David Jenkins in Little White Lies: “Corneliu opines that there’s a certain poetry how the figures move on this snow-covered pitch, to which his father responds abruptly, ‘There is no poetry here.’ As with 12.08 East of Bucharest and Police, Adjective, The Second Game is about opposing definitions of poetry, and just as details of the men’s relationship and political machinations of the time can be drawn as much from the long pauses in conversation as the words spoken, so too can poetry be found and anticipation be generated from this football match in which nothing happens.”
Denis Côte‘s Bestiaire made my top ten of 2012, his Vic + Flo Saw a Bear, my top ten of 2013. Unfortunately, a first viewing of Joy of Man’s Desiring (Que ta joie demeure) didn’t grip me with quite the same force. The opening promises intrigue. A woman (Emilie Sigouin) looks over her shoulder, straight into the camera, and tells us that she’s prepared for a long-term relationship, or rather, prepared to prepare, provided we meet certain conditions. Primarily, we—or whoever else it might be that she’s speaking to, we can’t be sure, but ultimately, we—and her are going to have to work hard to build trust. If we cross her, she’ll destroy us. But if we prove worthy of her trust and love, she’ll reveal her “secrets.”
Who is this woman? Capitalism is an idea that was floated during a post-screening discussion. I tend toward work, just plain cold work, the obvious subject of Joy. “I let myself be haunted by the terrifying idea that we all have to work and eventually find serenity, rest, a sense of accomplishment,” says Côté in his director’s statement. He raises “abstract questions that only a fairly abstract film can address. At first, I wanted to film the effort and beauty in the movements of work… I knew it would lead to an allegory. I also knew the device would be shattered along the way, and that I’d include some trickery using actors.” The trailer pretty well captures what he was shooting for at first:
But the trailer doesn’t hint at any of the considerable trickery with actors. These involve casual conversations about jobs on the one hand and stagey recitals of declamatory texts on the other, all happening at the workplace. In one sequence, “This is half my life” is shouted over and over. It could well be that closer study of what’s said and how it’s said might reveal something more, but for the time being, from what I could glean the first time around, Joy isn’t, overall, as challenging or engaging as the film by Côté it most closely resembles, Bestiaire.
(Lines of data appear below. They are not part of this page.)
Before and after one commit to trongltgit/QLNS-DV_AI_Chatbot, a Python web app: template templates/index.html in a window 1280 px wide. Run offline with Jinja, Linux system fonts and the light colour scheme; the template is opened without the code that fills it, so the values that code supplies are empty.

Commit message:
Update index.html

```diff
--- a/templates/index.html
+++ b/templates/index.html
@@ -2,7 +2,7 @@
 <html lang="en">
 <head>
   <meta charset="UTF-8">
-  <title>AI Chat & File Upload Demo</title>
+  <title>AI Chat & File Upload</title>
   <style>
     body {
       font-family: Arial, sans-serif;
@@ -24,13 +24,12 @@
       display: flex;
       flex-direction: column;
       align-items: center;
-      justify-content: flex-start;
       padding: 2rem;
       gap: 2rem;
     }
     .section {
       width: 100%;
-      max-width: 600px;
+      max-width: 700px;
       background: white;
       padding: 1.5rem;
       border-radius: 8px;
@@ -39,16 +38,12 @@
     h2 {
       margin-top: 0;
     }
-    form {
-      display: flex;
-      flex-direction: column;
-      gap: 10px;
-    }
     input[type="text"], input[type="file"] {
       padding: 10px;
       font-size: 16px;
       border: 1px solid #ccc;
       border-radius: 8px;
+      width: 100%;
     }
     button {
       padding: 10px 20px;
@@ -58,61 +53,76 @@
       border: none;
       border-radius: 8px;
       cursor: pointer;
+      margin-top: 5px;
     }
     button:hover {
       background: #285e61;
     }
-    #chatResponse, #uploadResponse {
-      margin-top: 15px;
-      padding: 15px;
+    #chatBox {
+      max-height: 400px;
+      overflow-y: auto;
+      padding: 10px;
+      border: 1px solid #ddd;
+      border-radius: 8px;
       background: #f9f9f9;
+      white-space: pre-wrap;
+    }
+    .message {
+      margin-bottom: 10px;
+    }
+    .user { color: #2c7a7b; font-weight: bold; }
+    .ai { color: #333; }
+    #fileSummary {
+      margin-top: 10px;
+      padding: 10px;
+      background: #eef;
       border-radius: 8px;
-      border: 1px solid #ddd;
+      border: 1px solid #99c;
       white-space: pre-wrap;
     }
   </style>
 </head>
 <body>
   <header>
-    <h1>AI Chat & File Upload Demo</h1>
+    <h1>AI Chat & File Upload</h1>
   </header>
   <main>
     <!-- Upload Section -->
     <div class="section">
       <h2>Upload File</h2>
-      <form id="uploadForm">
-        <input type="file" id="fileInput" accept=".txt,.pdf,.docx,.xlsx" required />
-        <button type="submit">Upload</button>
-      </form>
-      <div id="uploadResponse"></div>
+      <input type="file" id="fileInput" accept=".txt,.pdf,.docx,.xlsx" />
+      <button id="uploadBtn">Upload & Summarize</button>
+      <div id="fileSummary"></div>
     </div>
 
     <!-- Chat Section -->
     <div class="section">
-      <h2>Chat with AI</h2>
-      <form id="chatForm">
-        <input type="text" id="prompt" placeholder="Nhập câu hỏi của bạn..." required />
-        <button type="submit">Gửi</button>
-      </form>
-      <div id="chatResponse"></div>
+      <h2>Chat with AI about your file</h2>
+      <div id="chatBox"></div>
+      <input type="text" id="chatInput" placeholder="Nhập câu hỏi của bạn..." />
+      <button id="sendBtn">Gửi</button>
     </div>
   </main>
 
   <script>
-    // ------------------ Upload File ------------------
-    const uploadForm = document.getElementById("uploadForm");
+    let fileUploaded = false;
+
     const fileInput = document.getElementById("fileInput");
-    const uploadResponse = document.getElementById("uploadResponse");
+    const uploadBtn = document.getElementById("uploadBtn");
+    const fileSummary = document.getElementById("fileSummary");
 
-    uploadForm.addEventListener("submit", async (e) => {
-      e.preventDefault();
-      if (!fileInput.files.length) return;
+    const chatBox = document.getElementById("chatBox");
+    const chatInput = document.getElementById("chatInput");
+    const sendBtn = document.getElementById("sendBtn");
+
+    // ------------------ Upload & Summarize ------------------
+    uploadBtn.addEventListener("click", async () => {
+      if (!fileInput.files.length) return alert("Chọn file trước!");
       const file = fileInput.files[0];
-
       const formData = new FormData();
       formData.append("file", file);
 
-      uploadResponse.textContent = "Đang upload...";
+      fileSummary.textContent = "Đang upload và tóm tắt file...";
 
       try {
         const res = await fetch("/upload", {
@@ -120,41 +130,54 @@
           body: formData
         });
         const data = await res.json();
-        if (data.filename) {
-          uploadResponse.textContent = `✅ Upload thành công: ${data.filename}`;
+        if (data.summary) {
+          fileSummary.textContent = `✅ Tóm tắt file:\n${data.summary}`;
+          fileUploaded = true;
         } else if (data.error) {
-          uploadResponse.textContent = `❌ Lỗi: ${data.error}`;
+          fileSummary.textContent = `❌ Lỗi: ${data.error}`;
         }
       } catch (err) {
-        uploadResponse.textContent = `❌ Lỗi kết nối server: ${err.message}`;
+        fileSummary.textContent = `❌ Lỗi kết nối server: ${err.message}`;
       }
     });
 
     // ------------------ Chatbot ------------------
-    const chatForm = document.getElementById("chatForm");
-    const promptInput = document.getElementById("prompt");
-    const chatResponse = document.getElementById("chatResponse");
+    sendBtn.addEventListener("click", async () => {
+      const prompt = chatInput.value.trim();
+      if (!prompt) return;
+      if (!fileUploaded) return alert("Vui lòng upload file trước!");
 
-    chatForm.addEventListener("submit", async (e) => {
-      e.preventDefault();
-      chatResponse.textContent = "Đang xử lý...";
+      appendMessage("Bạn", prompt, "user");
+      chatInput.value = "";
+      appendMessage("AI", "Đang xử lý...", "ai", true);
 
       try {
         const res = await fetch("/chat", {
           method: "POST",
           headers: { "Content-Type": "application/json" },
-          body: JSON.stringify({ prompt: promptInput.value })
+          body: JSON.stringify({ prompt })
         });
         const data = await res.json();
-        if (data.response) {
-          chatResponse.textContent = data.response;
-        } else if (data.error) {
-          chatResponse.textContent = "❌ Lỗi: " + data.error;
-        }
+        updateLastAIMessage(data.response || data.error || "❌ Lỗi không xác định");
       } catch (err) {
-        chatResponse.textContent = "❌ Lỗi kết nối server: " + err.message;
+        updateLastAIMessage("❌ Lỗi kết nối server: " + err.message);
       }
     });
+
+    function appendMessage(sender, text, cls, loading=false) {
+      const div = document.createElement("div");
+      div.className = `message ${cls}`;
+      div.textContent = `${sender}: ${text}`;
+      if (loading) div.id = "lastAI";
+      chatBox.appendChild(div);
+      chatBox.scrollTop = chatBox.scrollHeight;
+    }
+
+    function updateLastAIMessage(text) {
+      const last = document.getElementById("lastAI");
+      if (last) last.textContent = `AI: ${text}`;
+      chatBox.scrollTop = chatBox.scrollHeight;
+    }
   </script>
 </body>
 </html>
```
WHAT OTHERS ARE SAYING
In the Hollywood Reporter, Stephen Dalton winds up going a tad more harsh that I would: “Moving between different industrial spaces, Côté’s method mostly consists of artfully composed static shots and slow zooms into heavy machinery. These scenes have a stark, vaguely menacing beauty…. Joy of Man’s Desiring constantly hints at interesting themes—like the psychology of manual labor in a mechanised age, or the broad cultural mix of Francophone immigrants among Quebecois factory workers—but never develops them with sufficient depth. Rich subject, poor delivery.”